What if you knew that 20% of the e-mail that you sent to opt-in subscribers wasn’t reaching its destination. Would you change the way you look at your ROI? According to recent statistics from Return Path, you should.
This poses two issues for e-mail marketers:
- How can you increase deliverability?
- What is the correct measure for determining ROI?
Obviously, you can’t count bounced e-mail as deliverable. The problem seems to be, however, that we’re all getting more bounces than we believe we are because some of the e-mail we think is getting through isn’t. And we’re not getting an undeliverable report on the return. That most definitely affects ROI.
As an example, if you send 100 e-mails and you have a bounce rate of 10% then there’s an additional 20% that you should include in the bounce rate. Instead of 90 deliverables you should only count 72 deliverables. That’s a 72% deliverability rate. If you close an average of 25 e-mails from that 100 then you don’t have a 25% conversion rate nor is it 27.7%. Rather, your conversion rate is 25/72, or 34.7%.

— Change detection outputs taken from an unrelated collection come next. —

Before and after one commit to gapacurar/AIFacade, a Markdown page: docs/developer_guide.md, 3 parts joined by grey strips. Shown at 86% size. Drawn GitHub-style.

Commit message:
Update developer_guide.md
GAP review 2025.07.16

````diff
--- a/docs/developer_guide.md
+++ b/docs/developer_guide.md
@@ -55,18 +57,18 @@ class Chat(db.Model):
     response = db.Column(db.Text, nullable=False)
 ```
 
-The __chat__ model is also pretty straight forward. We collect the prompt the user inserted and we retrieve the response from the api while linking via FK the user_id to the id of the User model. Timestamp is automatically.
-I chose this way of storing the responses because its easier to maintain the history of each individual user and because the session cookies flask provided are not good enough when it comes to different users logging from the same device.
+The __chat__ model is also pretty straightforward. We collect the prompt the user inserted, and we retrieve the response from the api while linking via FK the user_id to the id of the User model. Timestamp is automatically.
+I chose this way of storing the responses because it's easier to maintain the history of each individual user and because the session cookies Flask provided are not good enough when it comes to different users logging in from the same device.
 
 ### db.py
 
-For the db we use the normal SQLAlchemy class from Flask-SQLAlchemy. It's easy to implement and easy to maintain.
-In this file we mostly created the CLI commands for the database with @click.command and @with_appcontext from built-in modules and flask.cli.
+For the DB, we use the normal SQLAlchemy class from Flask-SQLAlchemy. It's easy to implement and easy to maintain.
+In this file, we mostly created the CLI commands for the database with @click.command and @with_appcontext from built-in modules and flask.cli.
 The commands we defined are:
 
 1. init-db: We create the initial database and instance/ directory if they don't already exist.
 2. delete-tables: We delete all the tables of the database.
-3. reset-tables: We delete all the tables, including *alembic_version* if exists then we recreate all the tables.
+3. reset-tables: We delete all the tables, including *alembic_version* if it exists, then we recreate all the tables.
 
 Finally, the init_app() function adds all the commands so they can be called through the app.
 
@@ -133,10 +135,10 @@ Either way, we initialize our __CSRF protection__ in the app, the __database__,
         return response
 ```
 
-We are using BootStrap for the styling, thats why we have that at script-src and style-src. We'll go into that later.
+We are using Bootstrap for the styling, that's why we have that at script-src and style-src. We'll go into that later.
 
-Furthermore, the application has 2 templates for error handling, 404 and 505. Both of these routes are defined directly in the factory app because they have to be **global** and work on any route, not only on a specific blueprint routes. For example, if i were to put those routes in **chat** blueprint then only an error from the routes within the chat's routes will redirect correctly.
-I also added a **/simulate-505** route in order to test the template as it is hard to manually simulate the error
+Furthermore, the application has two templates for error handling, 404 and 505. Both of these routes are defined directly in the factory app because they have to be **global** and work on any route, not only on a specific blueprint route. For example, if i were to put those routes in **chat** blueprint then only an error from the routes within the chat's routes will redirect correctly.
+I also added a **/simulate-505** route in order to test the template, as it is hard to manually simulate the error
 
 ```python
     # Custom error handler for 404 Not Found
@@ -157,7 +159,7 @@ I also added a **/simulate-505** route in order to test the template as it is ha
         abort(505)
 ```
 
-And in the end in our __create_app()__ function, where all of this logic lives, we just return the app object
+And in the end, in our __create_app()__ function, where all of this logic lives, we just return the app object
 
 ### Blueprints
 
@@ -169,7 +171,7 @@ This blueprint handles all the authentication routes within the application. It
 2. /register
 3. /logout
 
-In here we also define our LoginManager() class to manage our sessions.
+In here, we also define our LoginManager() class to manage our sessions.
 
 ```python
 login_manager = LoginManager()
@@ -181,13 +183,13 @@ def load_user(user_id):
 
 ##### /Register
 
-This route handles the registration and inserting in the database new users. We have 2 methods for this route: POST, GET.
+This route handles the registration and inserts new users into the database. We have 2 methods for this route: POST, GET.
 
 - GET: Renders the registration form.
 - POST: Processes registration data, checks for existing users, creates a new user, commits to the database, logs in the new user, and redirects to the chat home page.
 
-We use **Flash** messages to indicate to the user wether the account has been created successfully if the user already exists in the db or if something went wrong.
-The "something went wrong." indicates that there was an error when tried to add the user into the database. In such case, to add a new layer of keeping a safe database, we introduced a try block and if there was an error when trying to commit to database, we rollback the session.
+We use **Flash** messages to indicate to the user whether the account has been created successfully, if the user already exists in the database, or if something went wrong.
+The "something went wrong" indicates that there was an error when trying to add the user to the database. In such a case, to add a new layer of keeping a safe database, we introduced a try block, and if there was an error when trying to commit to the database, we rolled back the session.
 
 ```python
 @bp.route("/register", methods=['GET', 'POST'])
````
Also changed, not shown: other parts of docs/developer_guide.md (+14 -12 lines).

Why is that significant. It’s very significant because if you can figure out a way to decrease the undeliverables then you’ll make more sales. Now the question for savvy e-mail marketers is, How?